The history of the Velvet Divorce does however hold lessons for the Velvet Divorce: namely that it was a sleazy breakup of a perfectly functioning country that benefitted no one save the two politicians who arranged it and forced it through: Vaclav Klaus and Vladimir Mečiar. Neither of them did their country any good, before or after the split.
Did the January 1, 1993, division of Czechoslovakia reflect popular opinion? Of course, the answer has no bearing on the benefit of small states or the morality of breaking up democratic polities, but it is interesting ... because it didn't! In 1991, polls showed only 9% of Czechs and 15% of Slovaks favored a split. (Page 252.) By December 1992, support had risen ... to only 36% of Czechs and 37% of Slovaks.
Moreover, Czechoslovakia already showed a rather impressive level of decentralization: in 1992, the federal government controlled only 22% of public spending. (See Table 6.1.) An additional 0.5% of spending went through the federal government to the two states via federal grants. (Table 6.5.) It is true that fiscal grants from the federal government had dried up as an almost accidental response to de-communization. That might have annoyed some Slovaks ... only the polls didn't show it.
The deal was hashed out between Klaus and Mečiar with no popular input. Neither politico was a particularly admirable person. Both leaders refused to hold a referendum because they believed that they would lose.
A continuing federation would have eventually led to more fiscal transfers. It also would have ended Mečiar's ambitions. So Klaus threw out the poorer chunk of the country and Mečiar escaped the limits of the federal system. Win-win for them.
Did the split leave anyone else better off politically or economically? On the Slovak side, the answer is pretty clearly “no,” although the country managed to survive the Mečiar years.

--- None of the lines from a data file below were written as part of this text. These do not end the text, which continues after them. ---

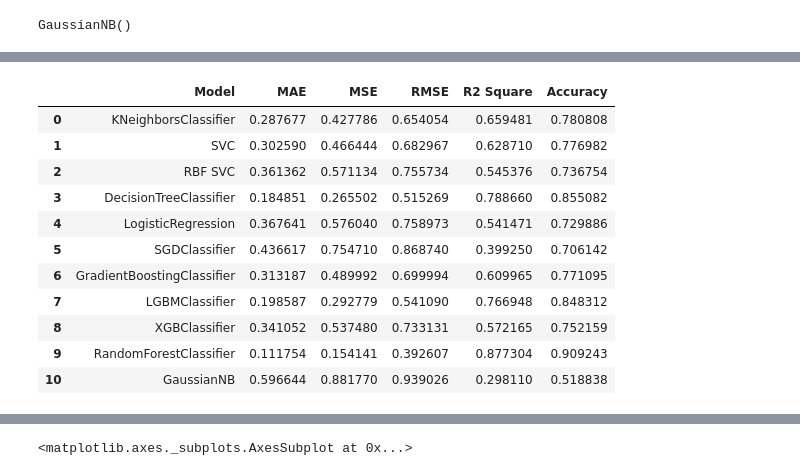
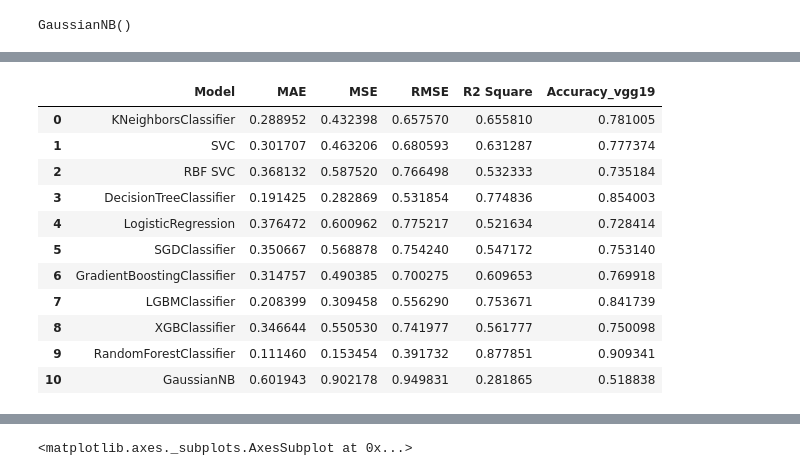
Before and after one commit to YasinnSoylu/covid-19-hybrid-image-processing, a Jupyter notebook: vgg19_models.ipynb, the cells around one changed output, grey strips where cells are left out. Drawn from its saved outputs; the diff is of its cells as text; code cells hidden in the pictures.

```diff
--- a/vgg19_models.ipynb
+++ b/vgg19_models.ipynb
@@ -610,7 +610,7 @@ Accuracy 0.7710949764521193
 __________________________________
 # %%
 results_df_2 = pd.DataFrame(data=[["GradientBoostingClassifier", *evaluate(y_test, prediction)]],
-                          columns=['Model', 'MAE', 'MSE', 'RMSE', 'R2 Square','Accuracy' ])
+                          columns=['Model', 'MAE', 'MSE', 'RMSE', 'R2 Square','Accuracy_vgg19' ])
 results_df = results_df.append(results_df_2, ignore_index=True)
 results_df
 # %% [output]
@@ -674,7 +674,7 @@ Accuracy 0.8483124018838305
 __________________________________
 # %%
 results_df_2 = pd.DataFrame(data=[["LGBMClassifier", *evaluate(y_test, prediction)]],
-                          columns=['Model', 'MAE', 'MSE', 'RMSE', 'R2 Square','Accuracy' ])
+                          columns=['Model', 'MAE', 'MSE', 'RMSE', 'R2 Square','Accuracy_vgg19' ])
 results_df = results_df.append(results_df_2, ignore_index=True)
 results_df
 # %% [output]
@@ -729,7 +739,7 @@ Accuracy 0.7521585557299842
 __________________________________
 # %%
 results_df_2 = pd.DataFrame(data=[["XGBClassifier", *evaluate(y_test, prediction)]],
-                          columns=['Model', 'MAE', 'MSE', 'RMSE', 'R2 Square','Accuracy' ])
+                          columns=['Model', 'MAE', 'MSE', 'RMSE', 'R2 Square','Accuracy_vgg19' ])
 results_df = results_df.append(results_df_2, ignore_index=True)
 results_df
 # %% [output]
@@ -795,7 +805,7 @@ Accuracy 0.9092425431711146
 __________________________________
 # %%
 results_df_2 = pd.DataFrame(data=[["RandomForestClassifier", *evaluate(y_test, prediction)]],
-                          columns=['Model', 'MAE', 'MSE', 'RMSE', 'R2 Square','Accuracy' ])
+                          columns=['Model', 'MAE', 'MSE', 'RMSE', 'R2 Square','Accuracy_vgg19' ])
 results_df = results_df.append(results_df_2, ignore_index=True)
 results_df
 # %% [output]
@@ -863,22 +873,22 @@ Accuracy 0.5188383045525903
 __________________________________
 # %%
 results_df_2 = pd.DataFrame(data=[["GaussianNB", *evaluate(y_test, prediction)]],
-                          columns=['Model', 'MAE', 'MSE', 'RMSE', 'R2 Square','Accuracy' ])
+                          columns=['Model', 'MAE', 'MSE', 'RMSE', 'R2 Square','Accuracy_vgg19' ])
 results_df = results_df.append(results_df_2, ignore_index=True)
 results_df
 # %% [output]
-|  | Model | MAE | MSE | RMSE | R2 Square | Accuracy |
-| 0 | KNeighborsClassifier | 0.287677 | 0.427786 | 0.654054 | 0.659481 | 0.780808 |
-| 1 | SVC | 0.302590 | 0.466444 | 0.682967 | 0.628710 | 0.776982 |
-| 2 | RBF SVC | 0.361362 | 0.571134 | 0.755734 | 0.545376 | 0.736754 |
-| 3 | DecisionTreeClassifier | 0.184851 | 0.265502 | 0.515269 | 0.788660 | 0.855082 |
-| 4 | LogisticRegression | 0.367641 | 0.576040 | 0.758973 | 0.541471 | 0.729886 |
-| 5 | SGDClassifier | 0.436617 | 0.754710 | 0.868740 | 0.399250 | 0.706142 |
-| 6 | GradientBoostingClassifier | 0.313187 | 0.489992 | 0.699994 | 0.609965 | 0.771095 |
-| 7 | LGBMClassifier | 0.198587 | 0.292779 | 0.541090 | 0.766948 | 0.848312 |
-| 8 | XGBClassifier | 0.341052 | 0.537480 | 0.733131 | 0.572165 | 0.752159 |
-| 9 | RandomForestClassifier | 0.111754 | 0.154141 | 0.392607 | 0.877304 | 0.909243 |
-| 10 | GaussianNB | 0.596644 | 0.881770 | 0.939026 | 0.298110 | 0.518838 |
+|  | Model | MAE | MSE | RMSE | R2 Square | Accuracy_vgg19 |
+| 0 | KNeighborsClassifier | 0.288952 | 0.432398 | 0.657570 | 0.655810 | 0.781005 |
+| 1 | SVC | 0.301707 | 0.463206 | 0.680593 | 0.631287 | 0.777374 |
+| 2 | RBF SVC | 0.368132 | 0.587520 | 0.766498 | 0.532333 | 0.735184 |
+| 3 | DecisionTreeClassifier | 0.191425 | 0.282869 | 0.531854 | 0.774836 | 0.854003 |
+| 4 | LogisticRegression | 0.376472 | 0.600962 | 0.775217 | 0.521634 | 0.728414 |
+| 5 | SGDClassifier | 0.350667 | 0.568878 | 0.754240 | 0.547172 | 0.753140 |
+| 6 | GradientBoostingClassifier | 0.314757 | 0.490385 | 0.700275 | 0.609653 | 0.769918 |
+| 7 | LGBMClassifier | 0.208399 | 0.309458 | 0.556290 | 0.753671 | 0.841739 |
+| 8 | XGBClassifier | 0.346644 | 0.550530 | 0.741977 | 0.561777 | 0.750098 |
+| 9 | RandomForestClassifier | 0.111460 | 0.153454 | 0.391732 | 0.877851 | 0.909341 |
+| 10 | GaussianNB | 0.601943 | 0.902178 | 0.949831 | 0.281865 | 0.518838 |
 # %%
 print(classification_report(y_test,prediction))
 # %% [output]
```
Also changed, not shown: parts of 42 cells of this notebook.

It came close to some ugly outcomes, though. (See Hungary for a bad but-still-not-worst-case example of the bullet that Slovakia dodged.)
Lose-lose for everyone else. Trade collapsed despite a customs union, and both countries went through a painful adjustment. (Page 60.) It worked out OK in the end, but at grave risk to democracy and the gratuitous sundering of a political community. The Czechs and the Slovaks certainly seem to feel that it was pointless: two decades later, only 41% of Czechs and 29% of Slovaks think the Velvet Divorce was the right thing to do. Given status-quo bias, those numbers are astoundingly low.
There is a value in democratic political communities. They bind people through something more than impersonal market exchanges. It is hard to see why they should be broken up unless they are turning undemocratic (which would include systematized ethnic discrimination) or have such histories of intercommunal hatred that they cannot be made to work without violence.
It may be the case that some members of a democratic community have so soured on the others that they wish to share none of the responsibilities of being in a community. But that is parochial and cramped.
To return to Scotland: the breakup of Czechoslovakia was nothing like the proposed breakup of the United Kingdom. It had no popular support (unlike Scottish independence), led to great economic dislocation for both new countries (unlike Scottish independence, which will likely have no impact on England), occurred in a situation of low fiscal transfers (unlike Scottish independence), led to a near-breakdown of democracy in one of the countries (unlike Scottish independence), and did not occur after several decades of divergent policy preferences (unlike Scottish independence).
Comparisons between Scotland and Slovakia are best avoided, I think, unless the discussion is solely focused on short-term economic effects.